These are lifted when the plants are dormant from October to March and sent to you with no or very little soil on the roots – hence they are called bare-rooted plants. Nurseries wait for the leaves of their field-grown plants intended for sale as barerooted stock to fall before lifting.
Seed companies and other nonspecialist suppliers will often supply plants which have been grown in containers and these can be purchased at virtually any time of the year. Both types have their advantages and disadvantages:
- Bare-rooted plants generally establish more quickly and better in their new home. They are also cheaper and arrive at a time of year when the cooler weather makes it easier to establish the plants before the onset of any hot, dry weather.
- They should be planted as soon after they arrive as possible and for this reason it is best to have the site and soil prepared beforehand.
- You will find a much wider choice of varieties on offer as bare-rooted plants than container-grown so this is the best way to buy heritage or specific varieties. You may also get the choice of which rootstock your variety is grafed to – essential in determining the eventual height and sprerad of your tree.
- Container-grown plants can be purchased and planted at virtually any time of year although hot, dry weather should be avoided. They will of course be happy to live in their pots (provided they are well watered and cared for) for some time after arrival before they have to be planted.
- The planting of trees and soft fruit is usually best done from autumn through winter. Order from specialist catalogues in summer.
Prepare the ground
Make sure you have everything to hand such as a granular general fertiliser, bonemeal or tree fertiliser, rabbit guard (where appropriate), a stake and tree tie for tree fruit.

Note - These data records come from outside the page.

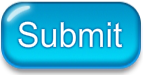
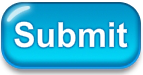
MTD-1426 fixed and submit button updated

diff --git a/src/app/modules/Elementary/Ntemplate20/Ntemplate20.component.ts b/src/app/modules/Elementary/Ntemplate20/Ntemplate20.component.ts
@@ -688,7 +688,9 @@ export class Ntemplate20Component implements OnInit, OnDestroy {
       }
       if (action == "fadeEverything") {
         this.appModel.notifyUserAction();
-        this.blinkOnLastQues();
+        if (this.responseType != "partialAttempt" && this.responseType != "wrongAttempt" && this.responseType != "allCorrect") {
+          this.blinkOnLastQues();
+        }
       }
       if (action === undefined || action == "undefined") {
         this.appModel.notifyUserAction();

Cane fruit such as summer fruiting raspberries, loganberries and blackberries will need more substantial support from posts and wires. Get these in position to avoid any delay in planting when your stock arrives.
Planting a tree
- Simply dig a hole wide enough all round to take the roots without having to twist them to fit and deep enough to bury the rootball to the depth of the soil mark on the stem which usually remains after the plant is lifted.
- If you are unsure, remember that the graft union of a fruit tree should be well above the soil after planting. To make it easier to gauge the height, place a stick over the top of the hole against the stem of the tree. Fork over the base of the hole and sprinkle a little of your chosen granular fertiliser into the base and over the backfill.
- Once you have the height right feed the stake through the roots while they are still visible so that you don’t damage them. The stake should be placed on the windward side of the tree to give it most support and be about scm (2in) away from the trunk; knock it in to the ground so that it is a good 45cm (18in) into the soil.
- Place the tree back into the hole and start to fill with soil; if possible get someone to lend a hand here, one person holding the tree upright and also jiggling the tree up and down in the hole to encourage the soil to filter through the roots and not to leave any large gaps. Further gentle firming with the foot around the stem once the hole is full also ensures that the roots are in good contact with the soil. Finally water the tree well and secure it to the stake with a tree tie.